Indication of management commitment (e.g., energy efficiency standard operating procedures; 
board/executive management energy efficiency policy, including quantitative goals developed 
and shared with stakeholders)  


Energy audit/benchmarking conducted to identify priorities for energy efficiency improvements  


‘Energy teams’ established and individuals empowered within the utility for energy efficiency 
activities (e.g., an “energy advocate” or “energy champion”)   


Energy management-related training provided to plant staff 


Utilization of energy conserving operational methods (e.g., optimization of primary 
sedimentation to reduce utilization of pure oxygen) 

Began in March 2012, the WRRF Energy Efficiency Project aimed to upgrade aging and inefficient 
systems to improve energy and operational efficiency and to avoid future capital costs, upgrade / 
replace the existing cogeneration system to utilize available bio-gas produced onsite and to maximize 
cost savings, upgrade existing Supervisory Control And Data Acquisition (SCADA) controls to maximize 
energy and operational efficiency for the entire facility, and procure the maximum available electricity 
and natural gas utility incentives. The City implemented seven major upgrades:  

1) Cogeneration System Upgrade,  
2) Headworks Replacement,  
3) Solids De-Watering System Upgrades,  
4) Variable Flow RAS Pumping and Controls Integration,  
5) Filter Tower Media and Controls Upgrades,  
6) Exterior Lighting Upgrades, and  
7) SCADA Systems Upgrade.  

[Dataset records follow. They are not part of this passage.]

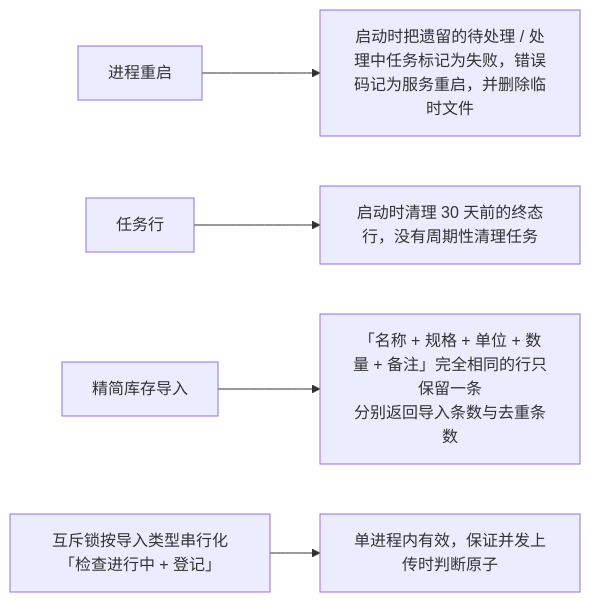
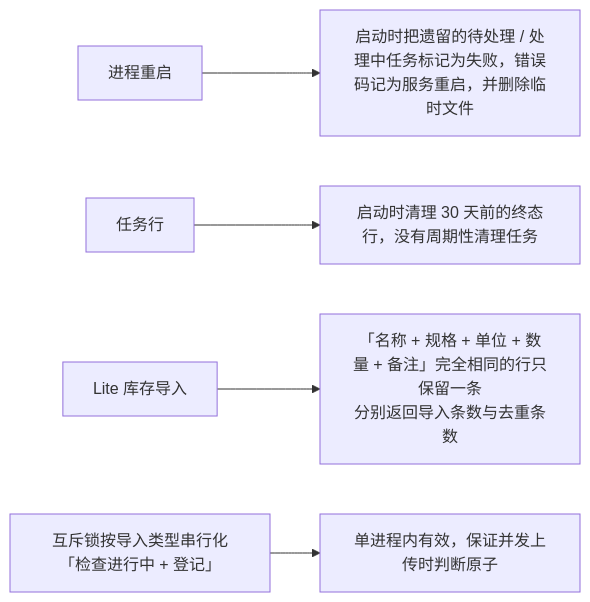
One commit to Sakana-1314/Electrical-Manager changed diagram 16 of 29 in docs/websites/pages/dev-flows.md. Above: the diagram before and after it, drawn with Mermaid. The commit also changed 47 other files, not shown here.

````diff
--- a/docs/websites/pages/dev-flows.md
+++ b/docs/websites/pages/dev-flows.md
@@ -259,7 +259,7 @@
 ```mermaid
 flowchart LR
     A["进程重启"] --> B["启动时把遗留的待处理 / 处理中任务标记为失败，错误码记为服务重启，并删除临时文件"]
     C["任务行"] --> D["启动时清理 30 天前的终态行，没有周期性清理任务"]
-    E["精简库存导入"] --> F["「名称 + 规格 + 单位 + 数量 + 备注」完全相同的行只保留一条<br/>分别返回导入条数与去重条数"]
+    E["Lite 库存导入"] --> F["「名称 + 规格 + 单位 + 数量 + 备注」完全相同的行只保留一条<br/>分别返回导入条数与去重条数"]
     G["互斥锁按导入类型串行化「检查进行中 + 登记」"] --> H["单进程内有效，保证并发上传时判断原子"]
 ```
````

Performance Measures & Results 



Approximate cost savings through energy efficiency savings and reduction in operation and 
maintenance costs (in 2013 dollars) $325,000/year $11,087,492 over 25-year equipment life  



Current investment in energy efficiency projects or activities, and anticipated savings $10 million 



Estimated return on investment 14%  



Estimated avoided emissions 1,000,000 lbs of CO2  



Estimated percent of the WRRF’s current electrical power demand covered by on-site 
cogeneration implemented through the WRRF Energy Efficiency Project  25%  




Indication of management commitment (e.g., standard operating procedures; board/executive 
management renewable energy conversion policy, including quantitative goals developed and 
shared with stakeholders)   


Internal energy sources evaluated (e.g., biogas, hydropower, heat in wastewater), and/or 
renewable energy sources evaluated on an ongoing basis (e.g., solar, wind, co-digestion)  


Recovery of digester gas in a combined heat and power (CHP) system, and boilers in place (for 
process and building heating)